-- Provided records --
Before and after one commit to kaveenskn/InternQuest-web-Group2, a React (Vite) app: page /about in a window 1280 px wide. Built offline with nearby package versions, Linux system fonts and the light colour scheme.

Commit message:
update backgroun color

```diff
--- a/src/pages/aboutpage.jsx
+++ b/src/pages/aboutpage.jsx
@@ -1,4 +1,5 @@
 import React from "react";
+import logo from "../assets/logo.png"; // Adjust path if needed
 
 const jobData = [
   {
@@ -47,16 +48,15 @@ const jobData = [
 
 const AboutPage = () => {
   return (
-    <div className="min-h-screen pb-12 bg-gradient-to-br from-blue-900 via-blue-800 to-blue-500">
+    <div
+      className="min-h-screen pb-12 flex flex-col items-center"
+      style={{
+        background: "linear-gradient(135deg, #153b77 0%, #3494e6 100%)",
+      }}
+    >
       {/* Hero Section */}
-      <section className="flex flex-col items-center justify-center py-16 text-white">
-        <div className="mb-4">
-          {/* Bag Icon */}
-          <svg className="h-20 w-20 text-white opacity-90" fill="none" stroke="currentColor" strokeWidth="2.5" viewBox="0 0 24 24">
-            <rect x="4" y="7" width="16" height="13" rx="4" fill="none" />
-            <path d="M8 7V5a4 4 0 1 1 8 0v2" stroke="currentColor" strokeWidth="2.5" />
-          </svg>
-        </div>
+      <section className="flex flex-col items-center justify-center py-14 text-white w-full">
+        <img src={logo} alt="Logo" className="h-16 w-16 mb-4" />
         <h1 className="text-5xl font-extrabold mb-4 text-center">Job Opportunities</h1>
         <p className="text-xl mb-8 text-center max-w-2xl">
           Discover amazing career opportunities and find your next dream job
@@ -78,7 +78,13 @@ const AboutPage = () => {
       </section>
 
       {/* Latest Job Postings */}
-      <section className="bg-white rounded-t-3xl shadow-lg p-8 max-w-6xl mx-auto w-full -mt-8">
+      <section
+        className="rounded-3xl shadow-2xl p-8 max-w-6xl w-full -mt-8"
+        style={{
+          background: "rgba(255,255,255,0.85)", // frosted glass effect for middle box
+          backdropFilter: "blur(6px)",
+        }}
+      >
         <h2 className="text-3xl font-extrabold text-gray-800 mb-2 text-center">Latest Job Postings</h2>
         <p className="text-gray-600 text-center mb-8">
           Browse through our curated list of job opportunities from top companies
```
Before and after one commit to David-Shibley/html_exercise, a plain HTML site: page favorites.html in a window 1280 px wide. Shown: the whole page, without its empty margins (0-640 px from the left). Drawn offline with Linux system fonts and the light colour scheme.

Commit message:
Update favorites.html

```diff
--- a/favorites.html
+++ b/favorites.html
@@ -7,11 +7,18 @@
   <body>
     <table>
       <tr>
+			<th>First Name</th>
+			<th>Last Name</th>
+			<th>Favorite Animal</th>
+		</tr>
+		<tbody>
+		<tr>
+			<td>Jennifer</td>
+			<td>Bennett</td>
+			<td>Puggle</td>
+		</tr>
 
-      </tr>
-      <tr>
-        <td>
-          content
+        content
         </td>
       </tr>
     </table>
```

-- Task goal --
Output every record above exactly as it appears.

-- Response area --
Before and after one commit to kaveenskn/InternQuest-web-Group2, a React (Vite) app: page /about in a window 1280 px wide. Built offline with nearby package versions, Linux system fonts and the light colour scheme.

Commit message:
update backgroun color

```diff
--- a/src/pages/aboutpage.jsx
+++ b/src/pages/aboutpage.jsx
@@ -1,4 +1,5 @@
 import React from "react";
+import logo from "../assets/logo.png"; // Adjust path if needed
 
 const jobData = [
   {
@@ -47,16 +48,15 @@ const jobData = [
 
 const AboutPage = () => {
   return (
-    <div className="min-h-screen pb-12 bg-gradient-to-br from-blue-900 via-blue-800 to-blue-500">
+    <div
+      className="min-h-screen pb-12 flex flex-col items-center"
+      style={{
+        background: "linear-gradient(135deg, #153b77 0%, #3494e6 100%)",
+      }}
+    >
       {/* Hero Section */}
-      <section className="flex flex-col items-center justify-center py-16 text-white">
-        <div className="mb-4">
-          {/* Bag Icon */}
-          <svg className="h-20 w-20 text-white opacity-90" fill="none" stroke="currentColor" strokeWidth="2.5" viewBox="0 0 24 24">
-            <rect x="4" y="7" width="16" height="13" rx="4" fill="none" />
-            <path d="M8 7V5a4 4 0 1 1 8 0v2" stroke="currentColor" strokeWidth="2.5" />
-          </svg>
-        </div>
+      <section className="flex flex-col items-center justify-center py-14 text-white w-full">
+        <img src={logo} alt="Logo" className="h-16 w-16 mb-4" />
         <h1 className="text-5xl font-extrabold mb-4 text-center">Job Opportunities</h1>
         <p className="text-xl mb-8 text-center max-w-2xl">
           Discover amazing career opportunities and find your next dream job
@@ -78,7 +78,13 @@ const AboutPage = () => {
       </section>
 
       {/* Latest Job Postings */}
-      <section className="bg-white rounded-t-3xl shadow-lg p-8 max-w-6xl mx-auto w-full -mt-8">
+      <section
+        className="rounded-3xl shadow-2xl p-8 max-w-6xl w-full -mt-8"
+        style={{
+          background: "rgba(255,255,255,0.85)", // frosted glass effect for middle box
+          backdropFilter: "blur(6px)",
+        }}
+      >
         <h2 className="text-3xl font-extrabold text-gray-800 mb-2 text-center">Latest Job Postings</h2>
         <p className="text-gray-600 text-center mb-8">
           Browse through our curated list of job opportunities from top companies
```
Before and after one commit to David-Shibley/html_exercise, a plain HTML site: page favorites.html in a window 1280 px wide. Shown: the whole page, without its empty margins (0-640 px from the left). Drawn offline with Linux system fonts and the light colour scheme.

Commit message:
Update favorites.html

```diff
--- a/favorites.html
+++ b/favorites.html
@@ -7,11 +7,18 @@
   <body>
     <table>
       <tr>
+			<th>First Name</th>
+			<th>Last Name</th>
+			<th>Favorite Animal</th>
+		</tr>
+		<tbody>
+		<tr>
+			<td>Jennifer</td>
+			<td>Bennett</td>
+			<td>Puggle</td>
+		</tr>
 
-      </tr>
-      <tr>
-        <td>
-          content
+        content
         </td>
       </tr>
     </table>
```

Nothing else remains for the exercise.